Get warm and protective clothes
Have you ever tried explaining something to your pet? It usually doesn’t go well. So good luck telling your dog that they aren’t able to go outside because it’s too cold. Instead, it’s easier to get them some specialized cold-weather gear so they can still go outside as needed, even when the temperature is dropping. Pick up a jacket to provide them with extra warmth. Grab booties to cover their paws and keep them safe both from frostbite and from potentially harmful chemicals that can be found in sidewalk salts and other materials.
As a general rule, consider 45 degrees Fahrenheit to be the breaking point for most pets. Most furry friends will be fine as long as the temperature remains above this level. But if it drops below and starts creeping toward freezing, you’ll want to try to limit exposure to the cold as much as possible. Cover them up before letting them outside for any extended period if it drops below 45 degrees.
Create a safe, warm space for your pet
If a winter storm comes barreling through where you live, there’s a decent chance that you may lose power — either temporarily or for an extended period of time. Even warmer regions aren’t safe from this distinct possibility. Remember what happened when freezing temperatures struck Texas a couple of years ago? That was enough to leave millions of people without power for days.
If that happens, you’re going to want to make sure that you have the materials you need for your pet to keep them warm. Pets like dogs and cats tend to have a higher internal body temperature than humans and typically have furry coats that keep them warm, but they are still susceptible to the cold.
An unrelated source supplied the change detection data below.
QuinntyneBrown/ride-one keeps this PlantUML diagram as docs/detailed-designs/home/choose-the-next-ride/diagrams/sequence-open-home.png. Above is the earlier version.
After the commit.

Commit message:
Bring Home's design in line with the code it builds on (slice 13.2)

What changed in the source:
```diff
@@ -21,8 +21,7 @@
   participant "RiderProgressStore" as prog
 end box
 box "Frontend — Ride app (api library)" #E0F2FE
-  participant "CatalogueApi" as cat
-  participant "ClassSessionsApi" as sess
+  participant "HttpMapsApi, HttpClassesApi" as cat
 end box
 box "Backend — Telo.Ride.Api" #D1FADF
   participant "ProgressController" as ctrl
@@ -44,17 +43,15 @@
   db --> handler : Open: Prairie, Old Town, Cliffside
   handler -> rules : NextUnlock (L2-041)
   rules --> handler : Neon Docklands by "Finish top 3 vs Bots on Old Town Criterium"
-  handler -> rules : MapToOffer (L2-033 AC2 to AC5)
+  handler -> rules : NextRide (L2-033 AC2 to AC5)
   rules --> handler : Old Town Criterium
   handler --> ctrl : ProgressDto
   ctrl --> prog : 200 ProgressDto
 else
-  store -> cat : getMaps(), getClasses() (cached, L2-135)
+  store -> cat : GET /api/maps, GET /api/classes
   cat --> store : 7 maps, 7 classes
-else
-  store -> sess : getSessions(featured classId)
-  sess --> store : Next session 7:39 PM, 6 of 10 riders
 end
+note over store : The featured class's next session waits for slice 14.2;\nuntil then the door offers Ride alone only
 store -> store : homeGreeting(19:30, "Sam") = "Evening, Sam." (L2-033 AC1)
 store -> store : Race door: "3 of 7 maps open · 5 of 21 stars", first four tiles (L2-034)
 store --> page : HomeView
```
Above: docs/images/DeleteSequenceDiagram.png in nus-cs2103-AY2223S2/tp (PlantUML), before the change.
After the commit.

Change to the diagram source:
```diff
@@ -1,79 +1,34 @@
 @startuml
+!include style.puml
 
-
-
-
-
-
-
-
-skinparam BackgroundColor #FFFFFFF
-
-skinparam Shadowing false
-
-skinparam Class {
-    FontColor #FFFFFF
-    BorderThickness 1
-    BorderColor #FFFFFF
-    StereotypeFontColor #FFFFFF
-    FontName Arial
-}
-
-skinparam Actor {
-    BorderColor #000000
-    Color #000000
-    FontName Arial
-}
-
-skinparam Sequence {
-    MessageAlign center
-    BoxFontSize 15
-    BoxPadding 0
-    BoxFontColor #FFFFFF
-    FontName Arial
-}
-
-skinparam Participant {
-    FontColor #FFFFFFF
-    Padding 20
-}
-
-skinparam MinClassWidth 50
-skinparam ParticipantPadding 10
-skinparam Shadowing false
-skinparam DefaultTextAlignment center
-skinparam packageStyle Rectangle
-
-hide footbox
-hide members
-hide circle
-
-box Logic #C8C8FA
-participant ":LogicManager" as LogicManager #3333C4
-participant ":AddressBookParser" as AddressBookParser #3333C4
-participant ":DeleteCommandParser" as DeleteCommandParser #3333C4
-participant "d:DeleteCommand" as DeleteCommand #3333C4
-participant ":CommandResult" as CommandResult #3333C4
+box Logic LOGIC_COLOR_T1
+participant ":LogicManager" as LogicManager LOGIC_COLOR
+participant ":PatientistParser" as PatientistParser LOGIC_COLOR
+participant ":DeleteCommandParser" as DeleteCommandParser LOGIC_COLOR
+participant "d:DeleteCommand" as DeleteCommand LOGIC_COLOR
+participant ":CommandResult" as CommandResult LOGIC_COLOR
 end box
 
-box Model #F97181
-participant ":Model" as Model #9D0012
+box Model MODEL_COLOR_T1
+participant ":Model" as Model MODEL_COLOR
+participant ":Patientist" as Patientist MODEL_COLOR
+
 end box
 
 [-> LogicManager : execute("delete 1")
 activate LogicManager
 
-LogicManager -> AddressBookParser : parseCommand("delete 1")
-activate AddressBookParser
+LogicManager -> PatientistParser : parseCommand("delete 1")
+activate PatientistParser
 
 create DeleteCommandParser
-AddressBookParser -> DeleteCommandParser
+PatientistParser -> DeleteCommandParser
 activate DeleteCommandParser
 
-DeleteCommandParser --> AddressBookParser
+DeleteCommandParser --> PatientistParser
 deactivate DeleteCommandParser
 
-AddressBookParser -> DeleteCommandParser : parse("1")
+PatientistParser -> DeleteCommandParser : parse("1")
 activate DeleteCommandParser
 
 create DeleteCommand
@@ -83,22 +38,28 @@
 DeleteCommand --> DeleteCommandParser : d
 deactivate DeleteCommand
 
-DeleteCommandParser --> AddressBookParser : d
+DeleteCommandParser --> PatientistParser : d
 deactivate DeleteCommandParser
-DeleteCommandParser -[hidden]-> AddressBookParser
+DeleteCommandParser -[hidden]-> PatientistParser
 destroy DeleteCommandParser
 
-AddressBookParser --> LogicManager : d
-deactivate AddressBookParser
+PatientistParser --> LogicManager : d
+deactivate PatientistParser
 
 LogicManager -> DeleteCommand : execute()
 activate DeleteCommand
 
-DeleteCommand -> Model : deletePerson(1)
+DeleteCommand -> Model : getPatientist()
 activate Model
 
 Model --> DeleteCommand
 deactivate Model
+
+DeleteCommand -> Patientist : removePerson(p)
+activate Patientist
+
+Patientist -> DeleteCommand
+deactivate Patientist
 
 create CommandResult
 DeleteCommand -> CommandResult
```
With that in mind, consider creating a spot within your home where your pet can retire to stay warm through the storm. Make it cozy and small so they feel safe, with plenty of blankets for them to burrow into. Stock it with comfort items, including a favorite toy and treats so they are incentivized to use it. It’ll be ideal for them to use during cold spells and serves as a safe haven.
Update your pet’s ID tag
During a storm, you always want to be prepared for the worst. That includes the possibility that your pet gets lost, locked out or trapped outside. Given the very real threat that cold weather presents to warm-blooded creatures, your pet will likely go seeking shelter wherever they can find it. That might mean at a neighbor’s home where they can get out of the storm or it might be at a shelter if they get picked up by someone who sees them wandering around outside without an owner.
No matter who finds your pet, you’re going to want to make sure they can get home. That means making sure they wear their collar when they go outside and have a tag with updated information on it. It is recommended that you put your phone number on the tag rather than your address so you can be contacted by the person who finds your pet — though if you can fit your address, putting both isn’t a bad idea.
You should also make sure that your pet is microchipped. This process is simple and can often be done for an affordable price by your local humane society, animal shelter or veterinarian office. Studies have found that microchipped pets are twice as likely to be returned to their owner as those who are not microchipped. It’s a worthwhile measure to take to make sure you and your pet aren’t separated for too long.
Winter storms are an unfortunate reality, and while the Big One might not hit this season, there’s always the possibility of a major storm causing damage and interruption to your daily life. When that happens, the best thing that you can do is be prepared on behalf of your pet. Stay stocked up on everything that you may need in case a storm hits so you and your pet can rest assured that you’ll be safe together.
For more tips, check out how bad weather could impact your internet connection, and how to save the food in your fridge if the power goes out.